Campaign to End the Death Penalty

From Wikipedia, the free encyclopedia
Jump to: navigation, search
Campaign to End the Death Penalty
Founded 2004
Type National grassroots organization
Focus Human rights activism
Method Petitioning, media work, protests

The Campaign to End the Death Penalty (CEDP) is an anti-death penalty organization in the United States, built on the philosophy that death row inmates and their family members must be at the center of fighting to abolish the death penalty. According to CEDP, "Abolition will not come from the desks of local politicians or the power brokers in Washington, whose lives have likely never been touched by the death penalty and whose careers have often been bolstered by it. Abolition can only come from organizing within communities and from people demanding a change."[1]


CEDP has chapters in California, Texas, Delaware, New York, and Chicago. As of 2016 it has a staff of five.[1] It was founded in 2004[2] and is based in Chicago.[3] CEDP is a member of the World Coalition Against the Death Penalty.[2] Its national board includes Yusuf Salaam, one of the since-exonerated Central Park 5, whose death was publicly urged by Donald Trump in 1989.[4]

CEDP gained prominence in attempting to save Stan "Tookie" Williams, who was executed in California on December 13, 2005, after being denied clemency by governor Arnold Schwarzenegger. Previously, the CEDP was heavily involved in defending Kevin Cooper, a California inmate who was granted a new trial on the day he was scheduled to be executed, as well as Chicago's Death Row 10, death row inmates who the CEDP claims were sentenced on the basis of confessions extracted by police torture. Four of the Death Row 10 were pardoned in 2002 by then-Illinois governor George Ryan, who also emptied the state's death row in a mass commutation of sentences.

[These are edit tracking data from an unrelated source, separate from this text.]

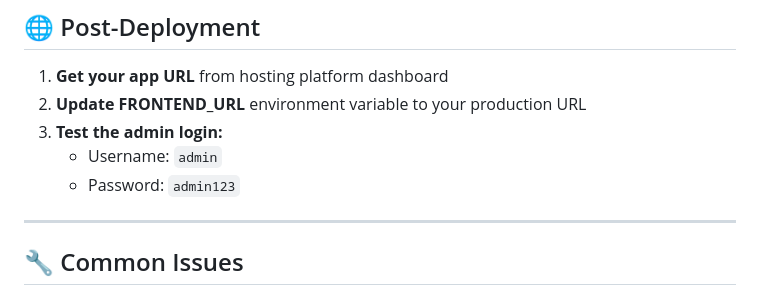
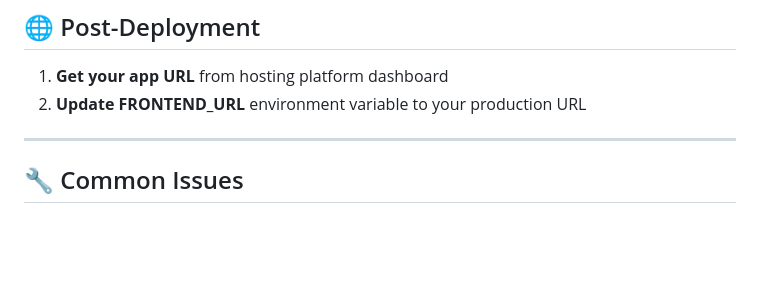
Before and after one commit to the-wilful-youth/FriendBook, a Markdown page: DEPLOYMENT.md, the part around the change. Drawn GitHub-style; blank space fills up the shorter version.

```diff
--- a/DEPLOYMENT.md
+++ b/DEPLOYMENT.md
@@ -142,9 +142,6 @@ Access at: http://localhost:3000
 
 1. **Get your app URL** from hosting platform dashboard
 2. **Update FRONTEND_URL** environment variable to your production URL
-3. **Test the admin login:**
-   - Username: `admin`
-   - Password: `admin123`
 
 ---
 
```
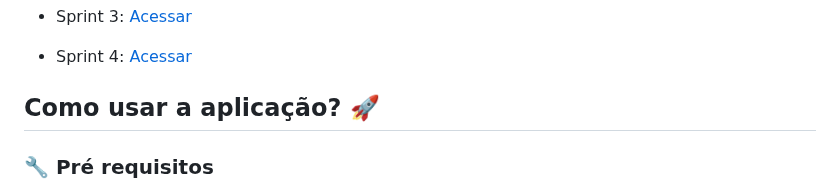
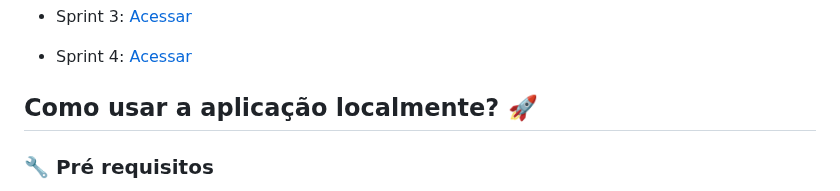
Before and after one commit to CtrI-Alt-Del/smart-farming, a Markdown page: README.md, the part around the change. Rendered like a GitHub page.

Commit message:
📚docs: clarifiy how to run project locally

```diff
--- a/README.md
+++ b/README.md
@@ -342,7 +342,7 @@ os dados de checklist exibidos pelos gráficos para determinados períodos de di
 
 - Sprint 4: [Acessar](https://github.com/CtrI-Alt-Del/smart-farming/blob/main/documentation/reports/sprint-4.md)
 
-## Como usar a aplicação? 🚀
+## Como usar a aplicação localmente? 🚀
 
 ### 🔧 Pré requisitos
 
```
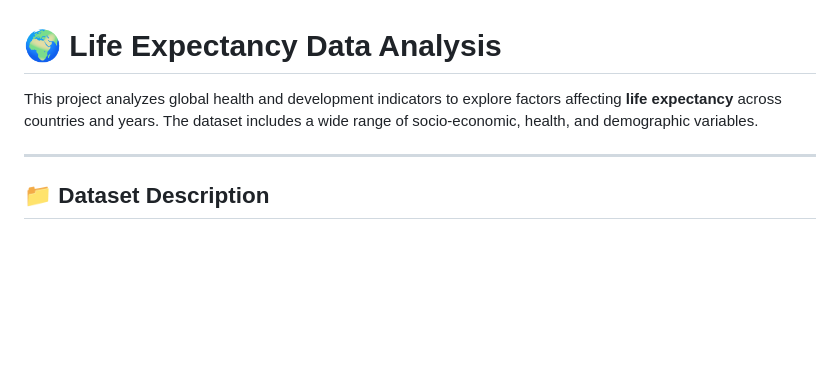
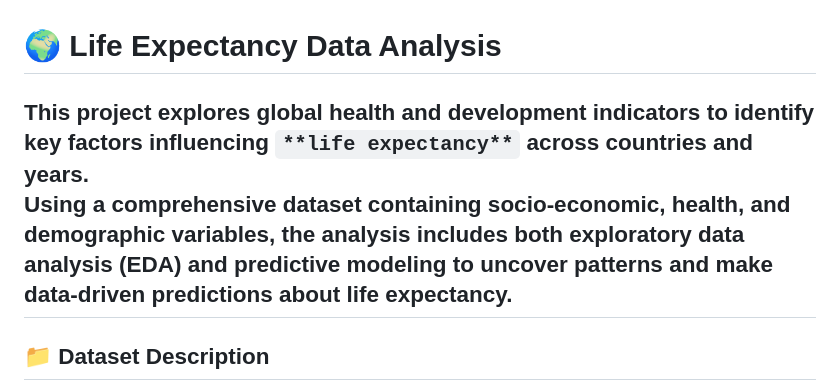
Before and after one commit to MazenHisham1/Life-Expectancy, a Markdown page: README.md, the part around the change. Drawn GitHub-style; blank space fills up the shorter version.

```diff
--- a/README.md
+++ b/README.md
@@ -1,7 +1,7 @@
 # 🌍 Life Expectancy Data Analysis
 
-This project analyzes global health and development indicators to explore factors affecting **life expectancy** across countries and years. The dataset includes a wide range of socio-economic, health, and demographic variables.
-
+This project explores global health and development indicators to identify key factors influencing `**life expectancy**` across countries and years.
+Using a comprehensive dataset containing socio-economic, health, and demographic variables, the analysis includes both exploratory data analysis (EDA) and predictive modeling to uncover patterns and make data-driven predictions about life expectancy.
 ---
 
 ## 📁 Dataset Description
```
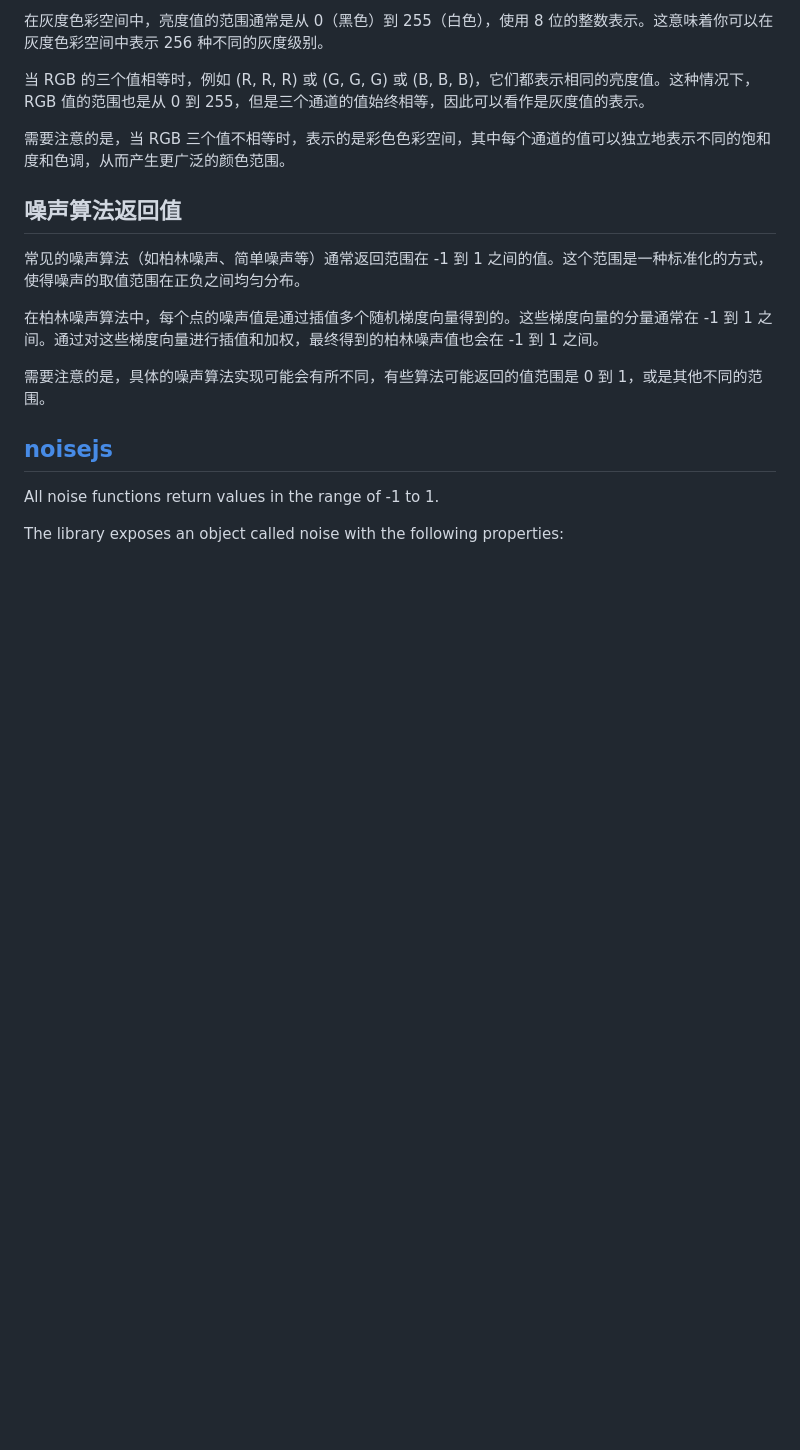
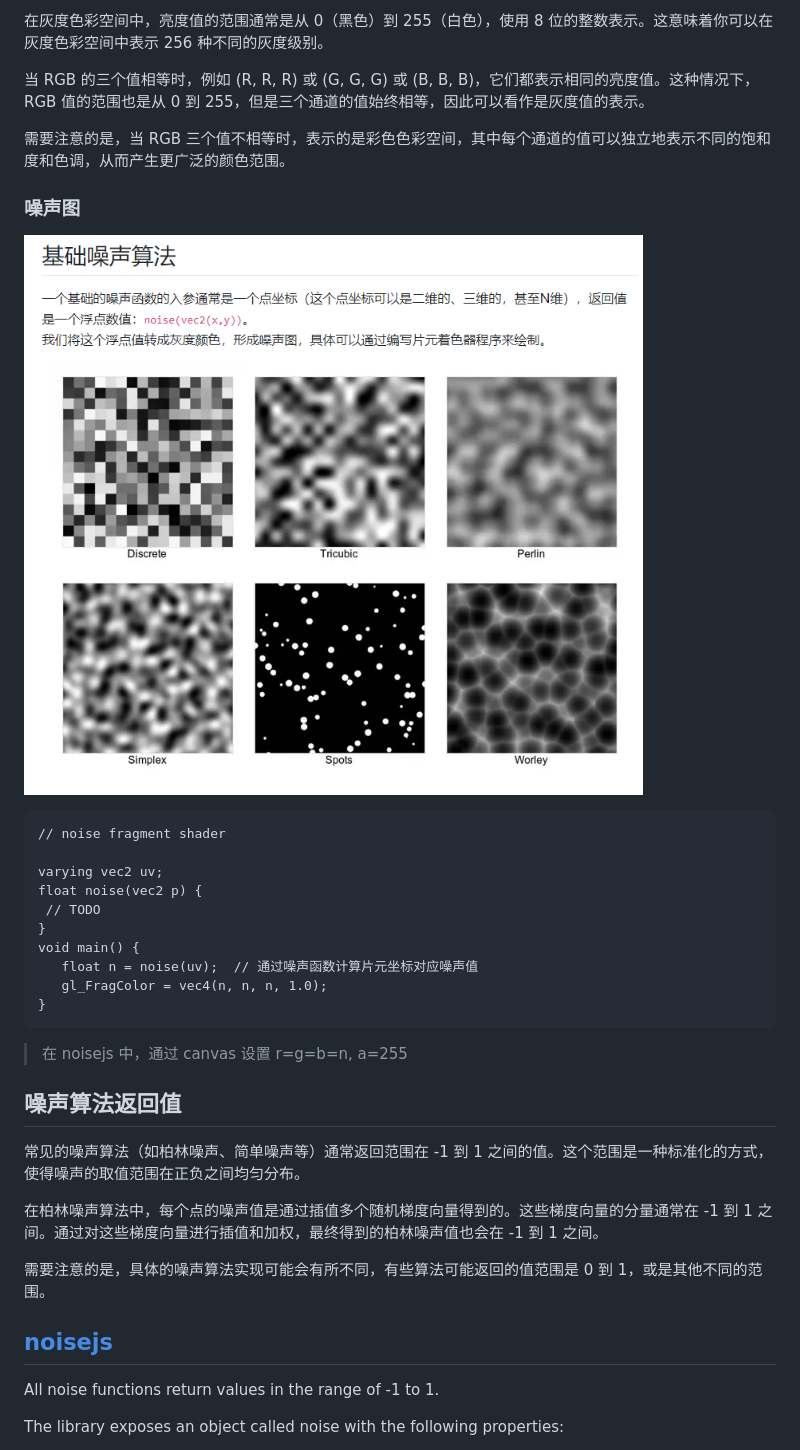
Before and after one commit to Lil-El/noise, a Markdown page: README.md, the part around the change. Rendered like a GitHub page; pictures changed too: imgs/微信图片_20240202160244.png (added); blank space fills up the shorter version.

````diff
--- a/README.md
+++ b/README.md
@@ -9,6 +9,25 @@
 当 RGB 的三个值相等时，例如 (R, R, R) 或 (G, G, G) 或 (B, B, B)，它们都表示相同的亮度值。这种情况下，RGB 值的范围也是从 0 到 255，但是三个通道的值始终相等，因此可以看作是灰度值的表示。
 
 需要注意的是，当 RGB 三个值不相等时，表示的是彩色色彩空间，其中每个通道的值可以独立地表示不同的饱和度和色调，从而产生更广泛的颜色范围。
+
+### 噪声图
+
+![noise image](./imgs/微信图片_20240202160244.png)
+
+```
+// noise fragment shader
+
+varying vec2 uv;
+float noise(vec2 p) {
+ // TODO
+}
+void main() {
+   float n = noise(uv);  // 通过噪声函数计算片元坐标对应噪声值
+   gl_FragColor = vec4(n, n, n, 1.0);
+}
+```
+
+> 在 noisejs 中，通过 canvas 设置 r=g=b=n, a=255
 
 ## 噪声算法返回值
 
````
Also changed, not shown: 2 other files.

The organization also opposes life imprisonment without parole. In 2016 CEDP surveyed death row inmates on their views of two California ballot measures, Propositions 62 and 66. Unsurprisingly, the inmates opposed Proposition 66, which calls for the speed-up of executions in California. However, inmates also opposed Proposition 62, since it enforces life imprisonment without parole, which is characterized by inmates, according to CEDP director Lilly Hughes, as "just a death sentence with a different name."[3]

CEDP publishes a newsletter, The New Abolitionist.[5]


  1. ^ a b "About Us". CEDP. Retrieved November 18, 2016. 
  2. ^ a b "Campaign to End the Death Penalty". World Coalition Against the Death Penalty. Retrieved November 18, 2016. 
  3. ^ a b Patterson, Brandon Ellington (November 3, 2016). "California Has a Plan to Ban Executions, But Death Row Inmates Hate It". Mother Jones. Retrieved November 18, 2016. 
  4. ^ Katch, Danny; Salaam, Yusuf (October 31, 2016). "Defying Trump's Racist Death Sentence". Jacobin. Retrieved November 18, 2016. 
  5. ^ "The New Abolitionist". CEDP. Retrieved November 18, 2016. 

External links[edit]